→ **Work request**: Some lines below hold "after". Pick them out and copy them.

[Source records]
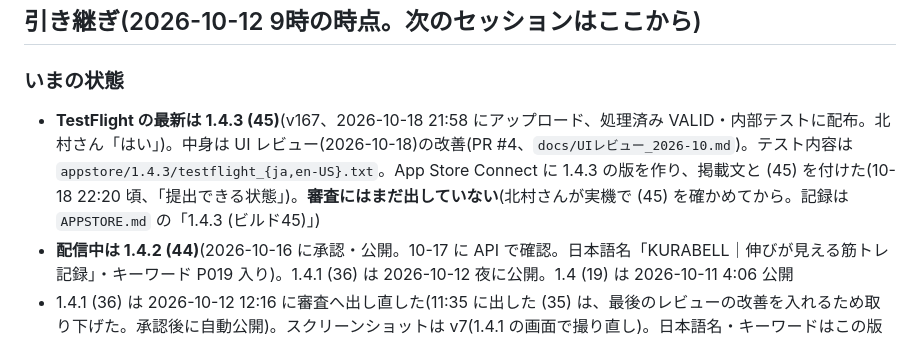
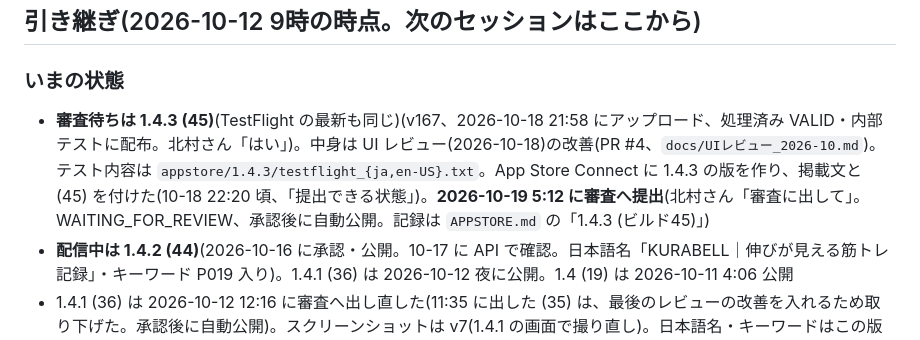
Before and after one commit to hk5150/OVERLOAD-PLUS, a Markdown page: docs/Watchアプリ.md, the part around the change. Drawn GitHub-style.

```diff
--- a/docs/Watchアプリ.md
+++ b/docs/Watchアプリ.md
@@ -6,7 +6,7 @@ Watch でセットを入力するためのアプリ(v120〜)。
 ## 引き継ぎ(2026-10-12 9時の時点。次のセッションはここから)
 
 ### いまの状態
-- **TestFlight の最新は 1.4.3 (45)**(v167、2026-10-18 21:58 にアップロード、処理済み VALID・内部テストに配布。北村さん「はい」)。中身は UI レビュー(2026-10-18)の改善(PR #4、`docs/UIレビュー_2026-10.md`)。テスト内容は `appstore/1.4.3/testflight_{ja,en-US}.txt`。App Store Connect に 1.4.3 の版を作り、掲載文と (45) を付けた(10-18 22:20 頃、「提出できる状態」)。**審査にはまだ出していない**(北村さんが実機で (45) を確かめてから。記録は `APPSTORE.md` の「1.4.3 (ビルド45)」)
+- **審査待ちは 1.4.3 (45)**(TestFlight の最新も同じ)(v167、2026-10-18 21:58 にアップロード、処理済み VALID・内部テストに配布。北村さん「はい」)。中身は UI レビュー(2026-10-18)の改善(PR #4、`docs/UIレビュー_2026-10.md`)。テスト内容は `appstore/1.4.3/testflight_{ja,en-US}.txt`。App Store Connect に 1.4.3 の版を作り、掲載文と (45) を付けた(10-18 22:20 頃、「提出できる状態」)。**2026-10-19 5:12 に審査へ提出**(北村さん「審査に出して」。WAITING_FOR_REVIEW、承認後に自動公開。記録は `APPSTORE.md` の「1.4.3 (ビルド45)」)
 - **配信中は 1.4.2 (44)**(2026-10-16 に承認・公開。10-17 に API で確認。日本語名「KURABELL｜伸びが見える筋トレ記録」・キーワード P019 入り)。1.4.1 (36) は 2026-10-12 夜に公開。1.4 (19) は 2026-10-11 4:06 公開
 - 1.4.1 (36) は 2026-10-12 12:16 に審査へ出し直した(11:35 に出した (35) は、最後のレビューの改善を入れるため取り下げた。承認後に自動公開)。スクリーンショットは v7(1.4.1 の画面で撮り直し)。日本語名・キーワードはこの版では変えていない(P001 の判定 10/15 の後の版で)。記録は `APPSTORE.md` の「1.4.1 (ビルド35)」
 - 1.4.2 (44)(v166、2026-10-15。Watch の修正入り)。**審査に出すのは (44)**(10-16 北村さん「OK」。App Store Connect に 1.4.2 の版を作り、名前・キーワード・掲載文と (44) を付けた。**2026-10-16 7:47 に審査へ提出**(承認後に自動公開)。`APPSTORE.md` の「1.4.2 (ビルド44)」)。1.4.1 が承認されたので、次の版は 1.4.2(`MARKETING_VERSION` 6箇所、テスト内容は `appstore/1.4.2/`)。日本語名(P005)はこの 1.4.2 で入れる。**日本語キーワードは P019 の案を `appstore/1.4.2/ja/keywords.txt` に置いた**(2026-10-13、北村さん了承。提出時の `metadata push` で入る)。**提出の準備は `APPSTORE.md` の「1.4.2 (ビルド43) — 提出の準備」**(名前・What's New・審査メモは置いた。スクリーンショット v8 と名前の dry-run が残り)
```
Also changed, not shown: APPSTORE.md (+5 -1 lines).
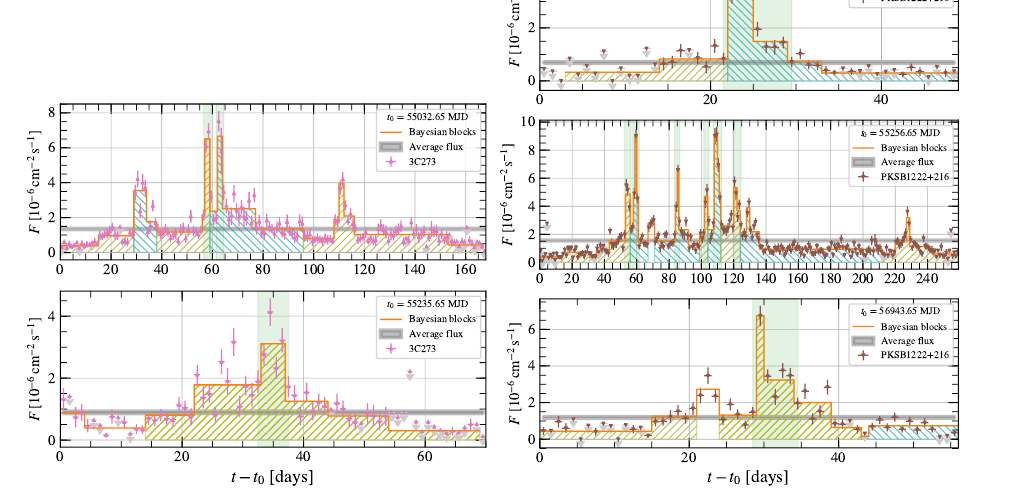
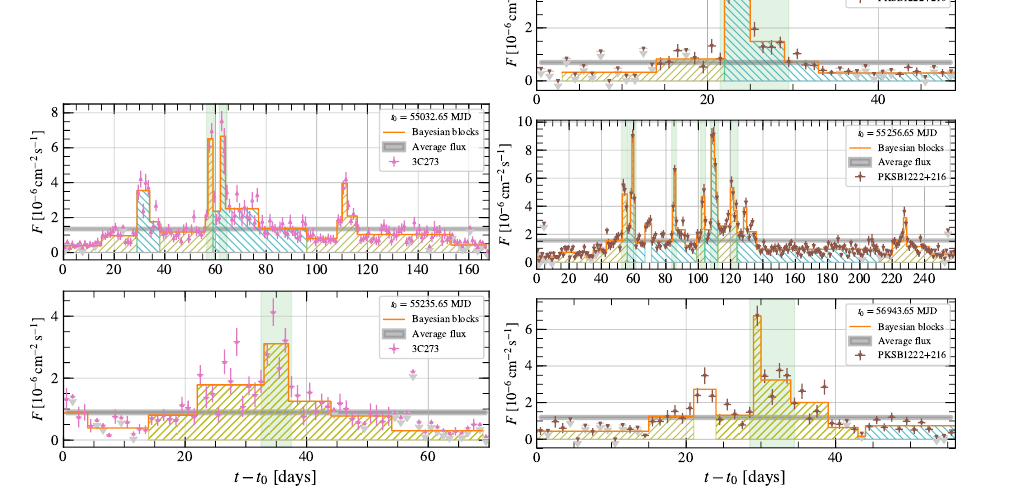
Before and after one commit to me-manu/fl-fsrqs-9yr, a LaTeX paper (fermi_fsrqs_short_flares.tex): part of page 3 of 7, cut so that both start at the same text. Compiled offline with pdfLaTeX.

Commit message:
Updates from ShareLaTeX

```diff
--- a/fermi_fsrqs_short_flares.tex
+++ b/fermi_fsrqs_short_flares.tex
@@ -252,7 +252,7 @@ miscellaneous --- catalogs --- surveys}
 
 \begin{figure}
     \centering
-    \includegraphics[width = .45\linewidth]{lc_3C273_daily.pdf} &
+    \includegraphics[width = .45\linewidth]{lc_3C273_daily.pdf}
     \includegraphics[width = .45\linewidth]{lc_PKSB1222+216_daily.pdf}
     \label{fig:daily1}
 \end{figure}
```
Also changed, not shown: fermi_fsrqs_short_flares.tex (2 more changed lines).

→ **Response to this task**:
Before and after one commit to hk5150/OVERLOAD-PLUS, a Markdown page: docs/Watchアプリ.md, the part around the change. Drawn GitHub-style.
Before and after one commit to me-manu/fl-fsrqs-9yr, a LaTeX paper (fermi_fsrqs_short_flares.tex): part of page 3 of 7, cut so that both start at the same text. Compiled offline with pdfLaTeX.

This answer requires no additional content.